Gigaba told a media briefing on the state of the economy that a successor would be appointed at the upcoming annual general meeting of the national airline.
National Treasury would also move to have the post of CEO of the airline, which has been vacant for nearly two years, filled.
"At the upcoming AGM, we will attend to the matter of appointing her successor. We will be recommending a chief executive to Cabinet in the coming weeks."
Gigaba said though SAA remained in line for a cash injection from National Treasury, it would come with stringent conditions, notably a commitment to finally implement the company's turnaround strategy.
"Whatever assistance we give them is certainly not going to come easy and freely. We are going to be hard with SAA and the turnaround is not going to help them quickly therefore the conditions we are going to set for them are going to be tough. They are going to have to demonstrate that they are prepared themselves to regain the confidence of the public," he said.
"The strengthening of the balance sheet of SAA must be linked fundamentally to the organisation returning to proper governance and demonstrating that it is going to now implement the turnaround strategy rather than abdicate from that."
Gigaba said he would make an announcement on SAA in his medium-term policy statement in October, and confirmed that he was also discussing financial support for the South African Broadcasting Corporation with Communications Minister Ayanda Dlodlo.

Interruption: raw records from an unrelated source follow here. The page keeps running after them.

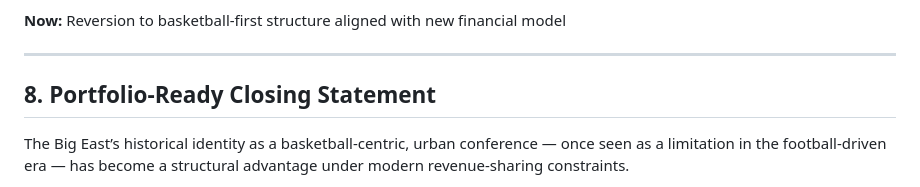
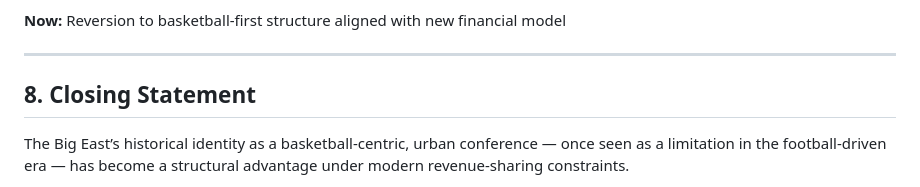
Before and after one commit to ethaniel2024/ethaniel2024.github.io, a Markdown page: writing/college-basketball-systems.md, the part around the change. Rendered like a GitHub page.

Commit message:
Update section title for clarity
Renamed section from 'Portfolio-Ready Closing Statement' to 'Closing Statement' for clarity.

```diff
--- a/writing/college-basketball-systems.md
+++ b/writing/college-basketball-systems.md
@@ -189,7 +189,7 @@ In a single-elimination format:
 
 ---
 
-## 8. Portfolio-Ready Closing Statement
+## 8. Closing Statement
 
 The Big East’s historical identity as a basketball-centric, urban conference — once seen as a limitation in the football-driven era — has become a structural advantage under modern revenue-sharing constraints.
 
```
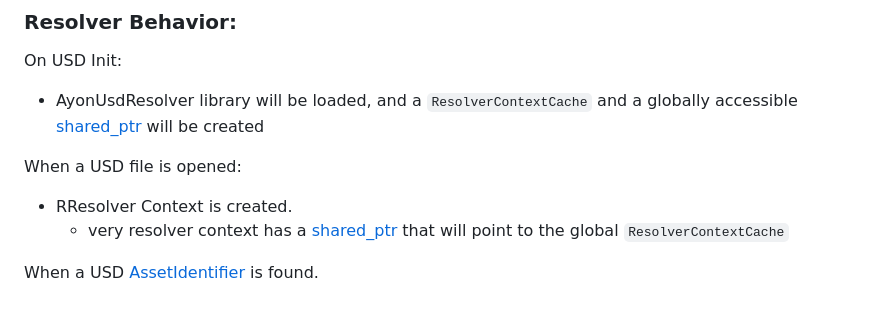
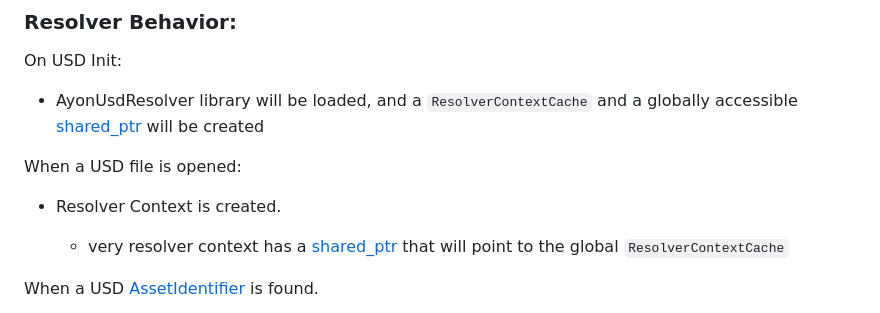
Before and after one commit to ynput/ayon-usd-resolver, a Markdown page: README.md, the part around the change. Rendered like a GitHub page.

Commit message:
Update README.md
Co-authored-by: Roy Nieterau <roy_nieterau@hotmail.com>

```diff
--- a/README.md
+++ b/README.md
@@ -131,7 +131,8 @@ On USD Init:
 - AyonUsdResolver library will be loaded, and a `ResolverContextCache` and a globally accessible [shared_ptr](https://en.cppreference.com/w/cpp/memory/shared_ptr) will be created
 
 When a USD file is opened:
-- RResolver Context is created.
+- Resolver Context is created.
+
 	- very resolver context has a [shared_ptr](https://en.cppreference.com/w/cpp/memory/shared_ptr) that will point to the global `ResolverContextCache`
 
 When a USD [AssetIdentifier](https://openusd.org/release/glossary.html#usdglossary-assetinfo) is found.
```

Dlodlo this week declined to tell MPs the size of the lifeline the SABC is seeking. Gigaba said a capable board also needed to be appointed, and added pointedly that it must focus not on the politics of the country but on the task of running the company in a viable fashion.
He also called on Public Enterprises Minister Lynne Brown to act with speed to replace the Eskom board, which has been without a chairperson since Monday when Ben Ngubane resigned under a cloud, and to ensure the vacant seat of CEO be filled following Brian Molefe's departure.
"We are very concerned about the state of state-owned companies, particularly their finances and the contingent liabilities," he said.
"The minister of public enterprises should act speedily to strengthen the Eskom board.
"If we address the governance issues at Eskom....if we build confidence as far as the executive directors and non-executive directors are concerned, Eskom will fall off the list of major concerns.
"It will become normal."
He said there would then be scope to scale down the power utility's government guarantees, which stands at R350 billion.
"We are looking forward to that taking place."
He hinted that given the recession, there may not be economic space for the National Energy Regulator of SA (Nersa) to approve Eskom's application for tariff increases of almost 20% for the coming year.
"A decision will have to be taken which does not jeopardise the economy and the position of consumers."